With the U.S. Treasury sitting on a mountain of surplus cash - at least before tax cuts and congressional pork barreling dig into it - there is at least a modicum of hope for restoring spending for agricultural programs.

Farm program spending reached record levels in 1999 and 2000 due to low commodity prices, National Cotton Council Director of Economic Services Mark Lange said at the organization's annual meeting at San Diego, Calif.

"Unfortunately, the additional spending authorized by Congress over the past three years was accomplished through increased appropriations, which do not add to future estimates of farm spending from a baseline standpoint," he says. "The price situation for U.S. agricultural commodities clearly demonstrates the need for additional support.
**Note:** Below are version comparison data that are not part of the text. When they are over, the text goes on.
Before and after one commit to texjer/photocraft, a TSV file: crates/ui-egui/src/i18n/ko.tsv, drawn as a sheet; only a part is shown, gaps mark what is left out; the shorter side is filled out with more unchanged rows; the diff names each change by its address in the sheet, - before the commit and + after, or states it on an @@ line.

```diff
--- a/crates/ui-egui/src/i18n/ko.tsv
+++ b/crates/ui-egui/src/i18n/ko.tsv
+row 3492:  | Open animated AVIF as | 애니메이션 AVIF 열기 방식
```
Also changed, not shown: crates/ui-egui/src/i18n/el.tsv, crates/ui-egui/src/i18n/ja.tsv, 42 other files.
U.S. futures market commodity values are not materially different than for the past three years."

The Congressional Budget Office (CBO) uses current farm legislation to guide its expectations of future farm programs and their cost, Lane points out. "Because the additional spending in recent years came from annual appropriations rather than changes in farm legislation, the supplemental ATMA payments, oilseed spending, and cottonseed programs are not projected as future program spending by the CBO."
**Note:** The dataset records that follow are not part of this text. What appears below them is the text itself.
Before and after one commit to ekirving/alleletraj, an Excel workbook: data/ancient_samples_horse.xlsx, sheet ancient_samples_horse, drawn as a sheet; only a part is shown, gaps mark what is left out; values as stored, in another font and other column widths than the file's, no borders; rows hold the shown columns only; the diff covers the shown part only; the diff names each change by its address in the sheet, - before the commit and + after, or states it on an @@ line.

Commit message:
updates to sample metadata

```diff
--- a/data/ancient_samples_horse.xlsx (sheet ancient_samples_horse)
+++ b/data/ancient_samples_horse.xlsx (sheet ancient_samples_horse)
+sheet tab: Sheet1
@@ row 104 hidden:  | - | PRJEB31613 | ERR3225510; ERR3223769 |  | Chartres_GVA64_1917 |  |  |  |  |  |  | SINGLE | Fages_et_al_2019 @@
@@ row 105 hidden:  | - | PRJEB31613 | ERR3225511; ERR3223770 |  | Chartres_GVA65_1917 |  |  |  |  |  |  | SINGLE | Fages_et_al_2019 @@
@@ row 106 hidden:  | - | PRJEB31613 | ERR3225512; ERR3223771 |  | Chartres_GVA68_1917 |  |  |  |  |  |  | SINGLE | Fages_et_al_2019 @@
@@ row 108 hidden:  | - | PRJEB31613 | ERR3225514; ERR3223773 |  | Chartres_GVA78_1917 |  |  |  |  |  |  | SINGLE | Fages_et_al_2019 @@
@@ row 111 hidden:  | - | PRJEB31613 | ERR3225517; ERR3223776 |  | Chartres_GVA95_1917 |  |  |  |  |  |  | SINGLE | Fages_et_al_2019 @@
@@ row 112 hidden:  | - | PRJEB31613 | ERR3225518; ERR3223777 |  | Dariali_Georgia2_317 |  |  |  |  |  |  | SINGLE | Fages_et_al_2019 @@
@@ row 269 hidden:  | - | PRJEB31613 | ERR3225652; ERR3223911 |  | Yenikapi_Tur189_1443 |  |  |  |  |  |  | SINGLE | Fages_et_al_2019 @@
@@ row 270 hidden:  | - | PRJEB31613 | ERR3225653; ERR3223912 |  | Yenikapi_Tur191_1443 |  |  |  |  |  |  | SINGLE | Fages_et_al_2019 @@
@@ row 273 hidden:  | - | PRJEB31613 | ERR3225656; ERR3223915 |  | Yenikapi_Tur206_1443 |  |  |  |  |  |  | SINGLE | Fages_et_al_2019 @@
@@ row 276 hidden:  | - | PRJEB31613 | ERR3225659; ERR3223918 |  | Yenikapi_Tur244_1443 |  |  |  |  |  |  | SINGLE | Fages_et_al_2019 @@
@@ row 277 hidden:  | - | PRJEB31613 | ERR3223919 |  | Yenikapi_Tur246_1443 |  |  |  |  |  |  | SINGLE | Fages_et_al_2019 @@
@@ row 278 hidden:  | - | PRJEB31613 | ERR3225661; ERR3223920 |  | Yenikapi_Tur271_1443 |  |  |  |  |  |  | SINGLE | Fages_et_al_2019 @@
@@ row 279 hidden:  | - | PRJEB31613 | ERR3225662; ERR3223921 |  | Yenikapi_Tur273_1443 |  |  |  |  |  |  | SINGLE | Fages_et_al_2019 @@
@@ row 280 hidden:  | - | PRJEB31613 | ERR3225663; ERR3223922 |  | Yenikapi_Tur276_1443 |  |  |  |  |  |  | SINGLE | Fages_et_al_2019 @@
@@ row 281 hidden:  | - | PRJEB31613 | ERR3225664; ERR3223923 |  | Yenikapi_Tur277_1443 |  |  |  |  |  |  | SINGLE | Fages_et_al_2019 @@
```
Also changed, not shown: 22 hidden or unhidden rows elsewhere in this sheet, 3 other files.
So, while spending on agriculture in 1999 and 2000 exceeded $20 billion when emergency appropriations were added, the baseline for agriculture programs in the FAIR act drops to only $9 billion by 2003. This, according to CBO projections, would put continued program spending at the last level of the ATMA payments, or about $4 billion, and marketing loan provisions at a cost of about $3.5 billion, with the remainder going to tobacco, dairy, peanuts, and other programs.

Further, Lange notes, the baseline is predicated on strengthening of commodity prices through the remainder of this decade and a continuing decline in marketing loan outlays.

"Therefore, without any increase in the baseline spending, new farm legislation would be developed presuming that only about $5 billion per year is available for the major program crops, plus dairy, peanuts, and tobacco, and no changes in marketing loan provisions."

All this, against a background of unprecedented Treasury surpluses, sets the stage for the agricultural policy debate in Congress that will lead, it is hoped, to a new farm bill by the time the current seven-year law expires at the end of 2002.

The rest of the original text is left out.